Copy out all lines in the material below that contain the string "space".

☆ ☆ ☆ ☆ ☆ ☆ ☆

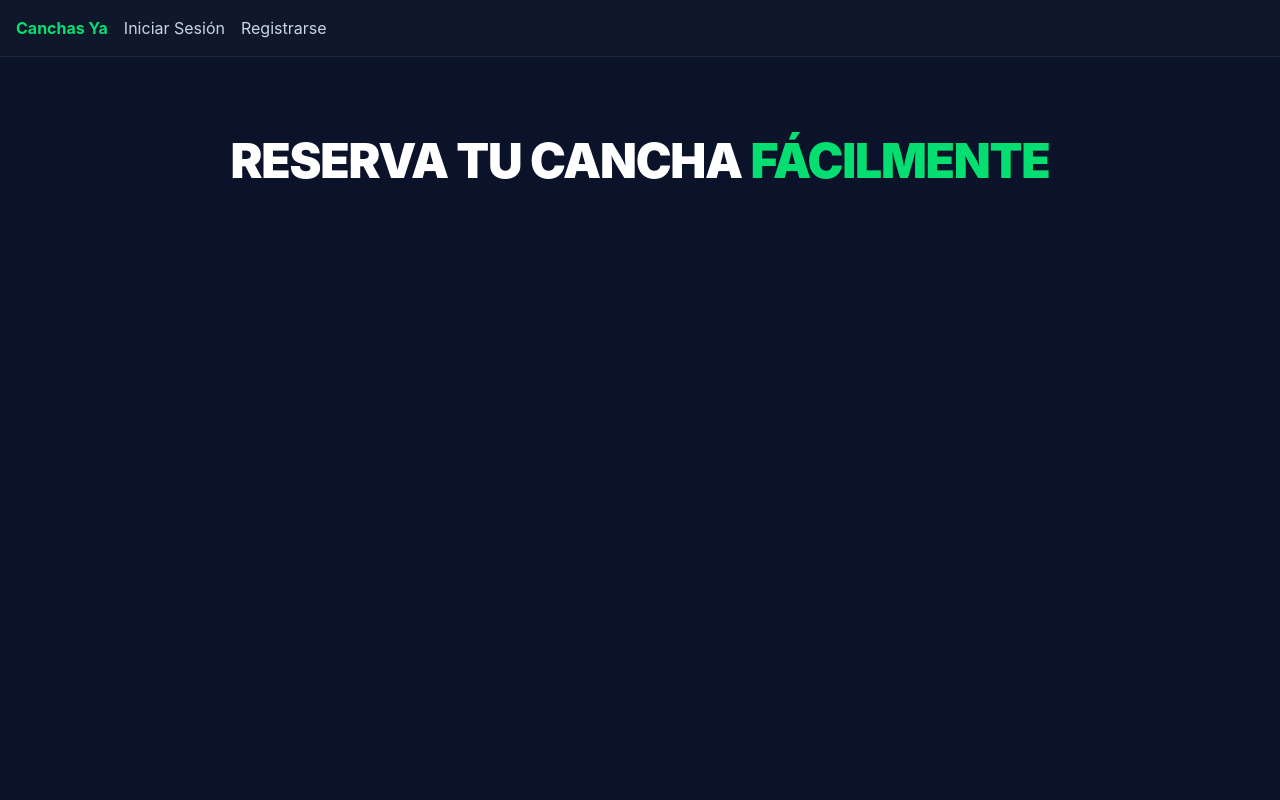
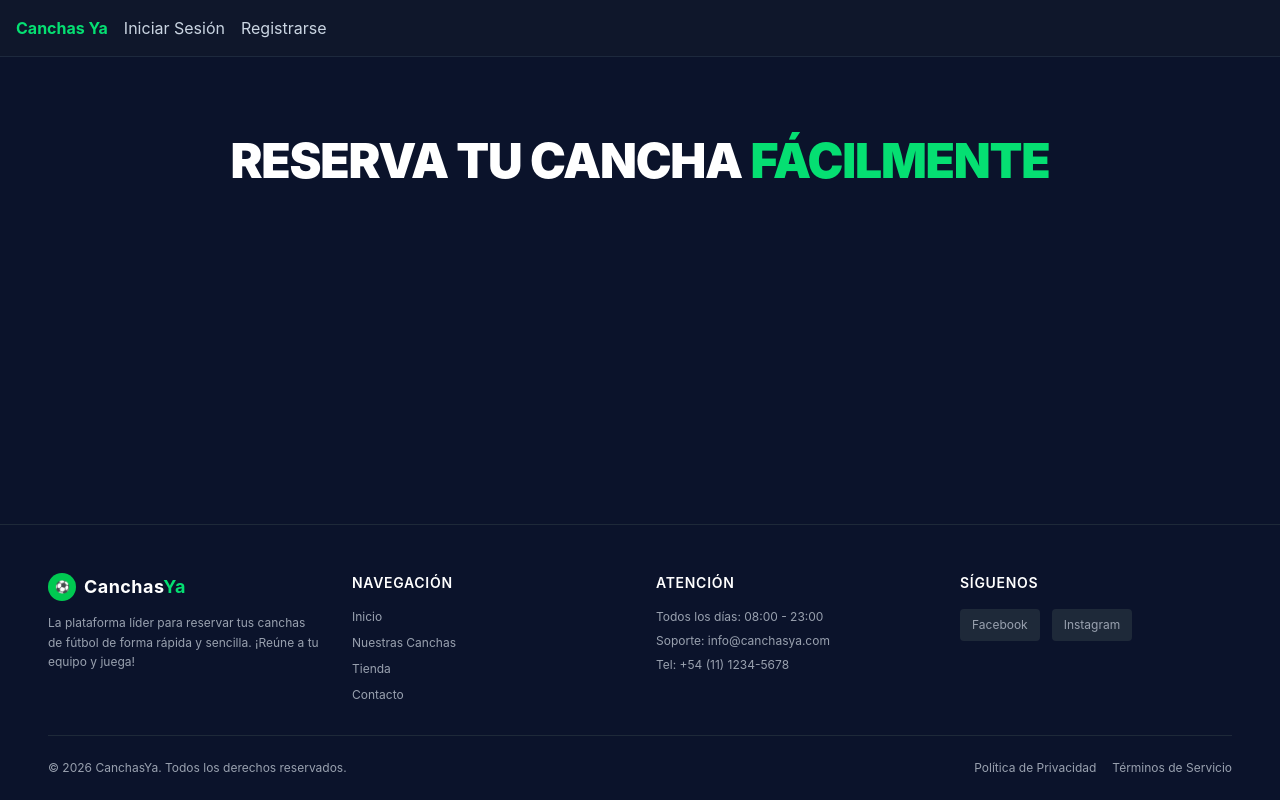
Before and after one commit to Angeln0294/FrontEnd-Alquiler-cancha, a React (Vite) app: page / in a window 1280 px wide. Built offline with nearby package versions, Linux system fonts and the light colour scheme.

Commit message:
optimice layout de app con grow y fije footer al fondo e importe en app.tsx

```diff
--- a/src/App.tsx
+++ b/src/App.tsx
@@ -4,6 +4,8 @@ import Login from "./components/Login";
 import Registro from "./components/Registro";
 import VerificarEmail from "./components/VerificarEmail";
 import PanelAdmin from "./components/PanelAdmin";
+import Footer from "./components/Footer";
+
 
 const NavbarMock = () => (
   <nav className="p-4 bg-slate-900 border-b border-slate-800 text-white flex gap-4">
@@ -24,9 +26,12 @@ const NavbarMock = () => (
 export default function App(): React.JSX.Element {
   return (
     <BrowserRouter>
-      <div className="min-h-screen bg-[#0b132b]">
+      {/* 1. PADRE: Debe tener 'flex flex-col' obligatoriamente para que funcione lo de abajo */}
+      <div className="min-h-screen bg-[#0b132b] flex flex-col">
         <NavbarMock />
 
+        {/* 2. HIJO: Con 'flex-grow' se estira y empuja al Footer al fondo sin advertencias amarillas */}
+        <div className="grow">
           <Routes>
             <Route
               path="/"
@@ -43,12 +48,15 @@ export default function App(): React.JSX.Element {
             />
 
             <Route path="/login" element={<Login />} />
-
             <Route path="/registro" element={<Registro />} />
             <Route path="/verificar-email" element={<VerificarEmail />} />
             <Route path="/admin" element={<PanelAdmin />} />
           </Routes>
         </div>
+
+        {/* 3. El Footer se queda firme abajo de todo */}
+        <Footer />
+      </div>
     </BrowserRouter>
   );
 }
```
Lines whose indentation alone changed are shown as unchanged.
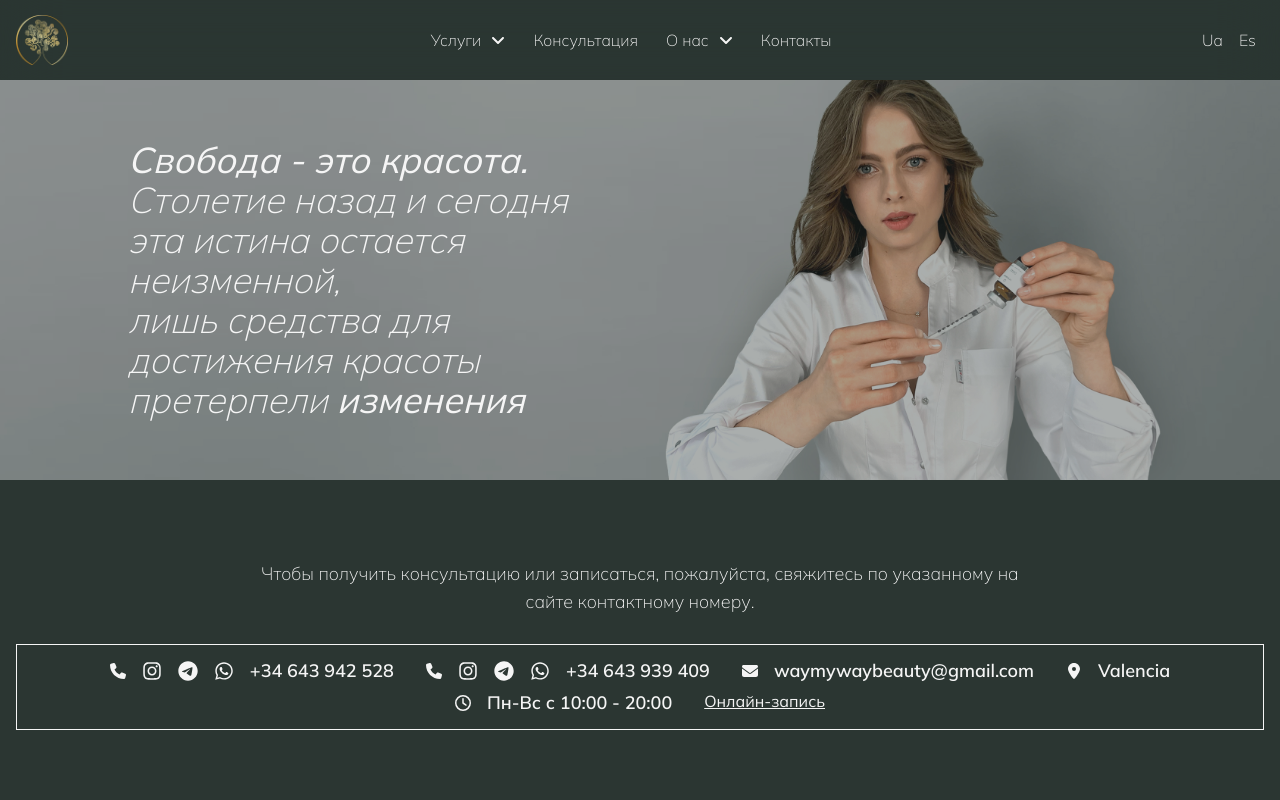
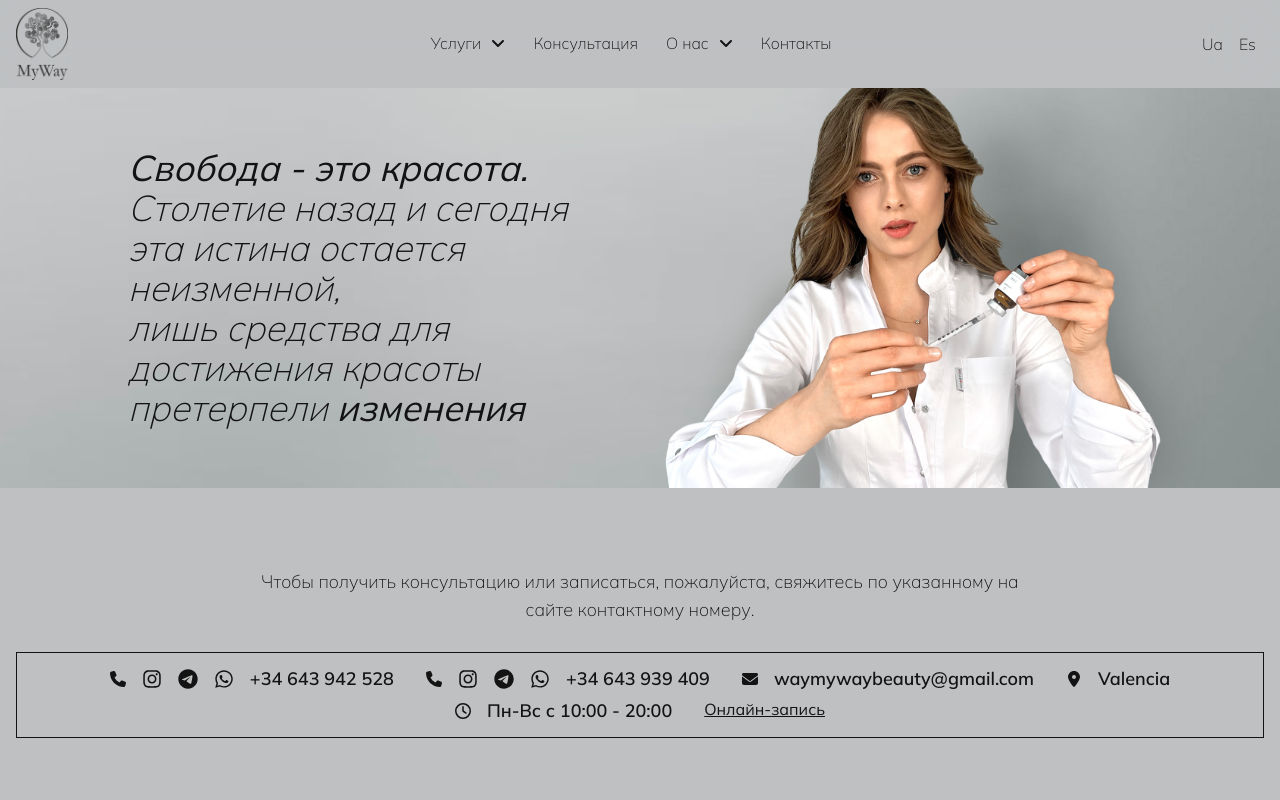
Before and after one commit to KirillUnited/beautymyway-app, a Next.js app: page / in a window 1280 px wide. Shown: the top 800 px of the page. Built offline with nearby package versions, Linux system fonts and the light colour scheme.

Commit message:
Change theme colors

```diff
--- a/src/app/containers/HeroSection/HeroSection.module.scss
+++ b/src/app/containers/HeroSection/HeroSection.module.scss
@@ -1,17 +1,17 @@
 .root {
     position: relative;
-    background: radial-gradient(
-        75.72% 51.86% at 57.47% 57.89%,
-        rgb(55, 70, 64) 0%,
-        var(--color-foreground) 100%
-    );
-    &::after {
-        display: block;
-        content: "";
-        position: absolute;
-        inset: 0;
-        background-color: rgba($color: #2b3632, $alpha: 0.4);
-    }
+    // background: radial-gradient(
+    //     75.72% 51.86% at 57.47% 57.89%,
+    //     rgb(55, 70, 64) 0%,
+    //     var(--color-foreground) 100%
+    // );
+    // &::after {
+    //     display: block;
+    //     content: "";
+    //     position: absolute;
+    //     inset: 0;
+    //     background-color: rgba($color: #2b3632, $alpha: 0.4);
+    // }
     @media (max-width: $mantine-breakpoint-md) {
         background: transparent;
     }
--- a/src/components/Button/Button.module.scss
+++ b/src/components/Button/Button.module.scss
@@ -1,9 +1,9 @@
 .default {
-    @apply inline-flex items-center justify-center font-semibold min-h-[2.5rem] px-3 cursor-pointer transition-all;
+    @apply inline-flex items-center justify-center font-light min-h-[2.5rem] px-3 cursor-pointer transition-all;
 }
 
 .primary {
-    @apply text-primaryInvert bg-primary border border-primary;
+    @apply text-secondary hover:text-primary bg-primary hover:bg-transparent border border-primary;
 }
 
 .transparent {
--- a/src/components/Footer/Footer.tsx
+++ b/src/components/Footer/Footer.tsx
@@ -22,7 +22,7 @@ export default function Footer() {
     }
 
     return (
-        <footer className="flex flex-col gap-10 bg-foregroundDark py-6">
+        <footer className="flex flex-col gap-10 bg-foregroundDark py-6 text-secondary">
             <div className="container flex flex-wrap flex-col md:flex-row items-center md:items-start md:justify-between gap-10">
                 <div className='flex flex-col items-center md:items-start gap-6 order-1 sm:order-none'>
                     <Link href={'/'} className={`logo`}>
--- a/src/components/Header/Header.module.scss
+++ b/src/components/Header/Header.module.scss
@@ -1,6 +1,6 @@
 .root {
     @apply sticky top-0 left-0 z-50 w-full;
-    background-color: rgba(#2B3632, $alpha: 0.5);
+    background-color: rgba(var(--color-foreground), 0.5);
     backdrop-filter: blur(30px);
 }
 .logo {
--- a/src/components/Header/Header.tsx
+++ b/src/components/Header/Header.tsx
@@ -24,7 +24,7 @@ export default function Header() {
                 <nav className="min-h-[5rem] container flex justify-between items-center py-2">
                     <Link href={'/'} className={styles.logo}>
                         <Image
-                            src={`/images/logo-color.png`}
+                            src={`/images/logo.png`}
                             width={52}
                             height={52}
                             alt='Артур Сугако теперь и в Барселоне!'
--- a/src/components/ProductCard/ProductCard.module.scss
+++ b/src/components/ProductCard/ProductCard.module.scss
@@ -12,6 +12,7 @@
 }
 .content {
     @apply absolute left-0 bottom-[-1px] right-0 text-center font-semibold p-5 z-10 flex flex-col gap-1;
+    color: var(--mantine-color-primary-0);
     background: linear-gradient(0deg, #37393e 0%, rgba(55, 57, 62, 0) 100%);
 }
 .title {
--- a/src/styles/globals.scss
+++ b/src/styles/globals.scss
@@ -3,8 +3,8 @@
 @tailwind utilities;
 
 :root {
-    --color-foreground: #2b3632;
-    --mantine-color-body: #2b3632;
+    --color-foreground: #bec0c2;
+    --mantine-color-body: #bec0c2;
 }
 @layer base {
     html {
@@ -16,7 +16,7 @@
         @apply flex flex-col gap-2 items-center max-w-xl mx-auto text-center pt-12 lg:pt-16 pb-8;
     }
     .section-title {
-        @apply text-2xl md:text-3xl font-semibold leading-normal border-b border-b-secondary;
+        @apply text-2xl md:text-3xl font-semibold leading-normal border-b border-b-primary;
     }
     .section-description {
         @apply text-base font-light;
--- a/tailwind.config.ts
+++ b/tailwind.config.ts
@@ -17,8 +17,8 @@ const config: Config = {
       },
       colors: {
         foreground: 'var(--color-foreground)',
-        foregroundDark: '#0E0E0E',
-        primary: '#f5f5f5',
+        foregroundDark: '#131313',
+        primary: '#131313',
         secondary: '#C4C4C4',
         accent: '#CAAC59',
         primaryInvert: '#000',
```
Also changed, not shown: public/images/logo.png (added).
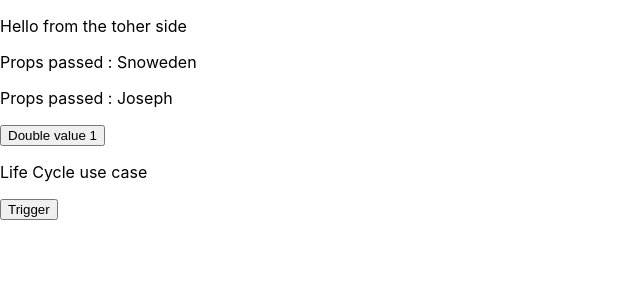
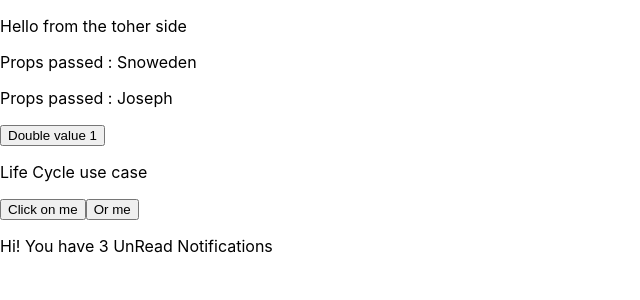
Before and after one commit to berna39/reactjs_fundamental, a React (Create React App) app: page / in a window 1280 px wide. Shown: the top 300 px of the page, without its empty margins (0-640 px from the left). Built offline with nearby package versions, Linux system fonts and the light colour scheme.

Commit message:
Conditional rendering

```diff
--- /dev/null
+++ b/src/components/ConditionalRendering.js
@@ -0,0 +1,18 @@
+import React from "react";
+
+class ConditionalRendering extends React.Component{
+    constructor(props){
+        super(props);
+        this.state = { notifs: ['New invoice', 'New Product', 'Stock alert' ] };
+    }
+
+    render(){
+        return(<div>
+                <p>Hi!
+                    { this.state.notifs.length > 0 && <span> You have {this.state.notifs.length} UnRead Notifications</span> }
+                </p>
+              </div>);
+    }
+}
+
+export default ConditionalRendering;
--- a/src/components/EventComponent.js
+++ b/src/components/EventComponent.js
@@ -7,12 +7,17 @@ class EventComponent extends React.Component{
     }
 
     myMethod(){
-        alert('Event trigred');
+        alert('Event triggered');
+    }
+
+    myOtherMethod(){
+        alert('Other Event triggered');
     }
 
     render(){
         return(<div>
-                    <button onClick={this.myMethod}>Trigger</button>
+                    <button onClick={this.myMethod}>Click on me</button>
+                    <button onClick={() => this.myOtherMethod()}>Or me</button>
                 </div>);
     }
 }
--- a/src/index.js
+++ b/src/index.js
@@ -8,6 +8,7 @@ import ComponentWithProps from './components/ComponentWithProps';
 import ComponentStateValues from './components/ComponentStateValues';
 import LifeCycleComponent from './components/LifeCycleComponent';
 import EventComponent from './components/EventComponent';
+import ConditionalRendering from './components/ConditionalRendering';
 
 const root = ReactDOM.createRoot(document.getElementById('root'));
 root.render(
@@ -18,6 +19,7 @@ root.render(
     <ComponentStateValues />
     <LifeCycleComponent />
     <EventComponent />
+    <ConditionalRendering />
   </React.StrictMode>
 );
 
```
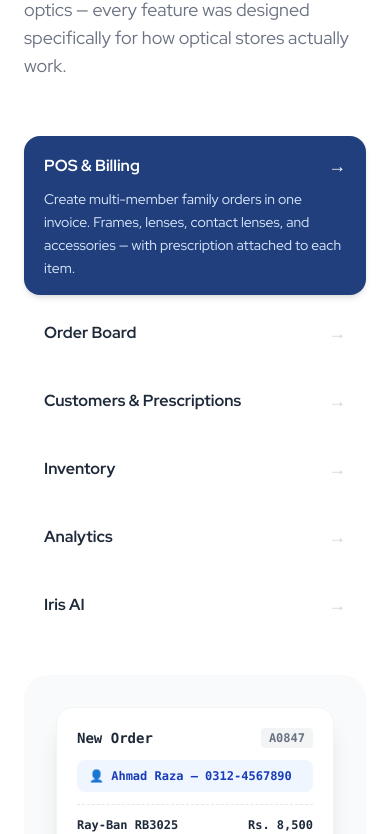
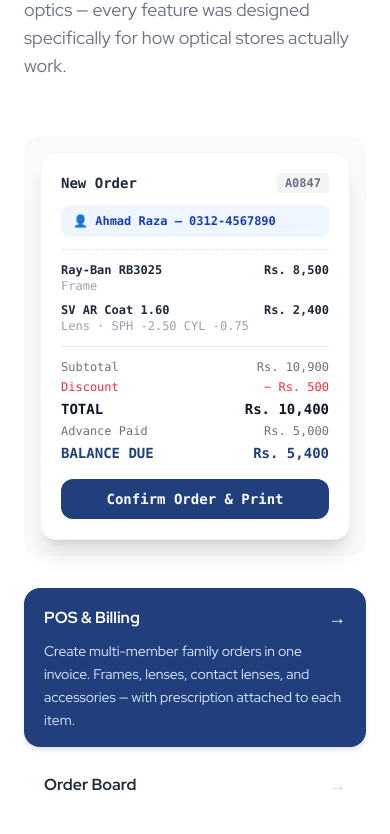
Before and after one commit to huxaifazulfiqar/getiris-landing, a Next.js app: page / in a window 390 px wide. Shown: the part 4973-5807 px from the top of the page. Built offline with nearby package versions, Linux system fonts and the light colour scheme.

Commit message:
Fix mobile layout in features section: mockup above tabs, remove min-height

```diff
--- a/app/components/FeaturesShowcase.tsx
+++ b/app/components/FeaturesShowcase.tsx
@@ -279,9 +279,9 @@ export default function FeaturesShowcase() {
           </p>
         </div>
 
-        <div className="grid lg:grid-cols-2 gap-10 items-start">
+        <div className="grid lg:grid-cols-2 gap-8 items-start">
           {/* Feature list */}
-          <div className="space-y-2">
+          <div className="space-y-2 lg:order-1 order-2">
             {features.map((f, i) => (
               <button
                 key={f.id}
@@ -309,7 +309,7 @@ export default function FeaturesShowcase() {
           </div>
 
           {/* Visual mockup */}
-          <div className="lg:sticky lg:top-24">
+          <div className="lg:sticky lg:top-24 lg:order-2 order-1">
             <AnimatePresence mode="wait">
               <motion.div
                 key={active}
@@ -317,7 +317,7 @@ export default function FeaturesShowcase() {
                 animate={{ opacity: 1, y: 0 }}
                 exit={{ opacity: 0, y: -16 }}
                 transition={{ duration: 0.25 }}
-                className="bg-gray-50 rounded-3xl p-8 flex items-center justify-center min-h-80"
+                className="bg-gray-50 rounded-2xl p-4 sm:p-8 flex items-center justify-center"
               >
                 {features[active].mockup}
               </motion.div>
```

☆ ☆ ☆ ☆ ☆ ☆ ☆

THE ANSWER ::
-          <div className="space-y-2">
+          <div className="space-y-2 lg:order-1 order-2">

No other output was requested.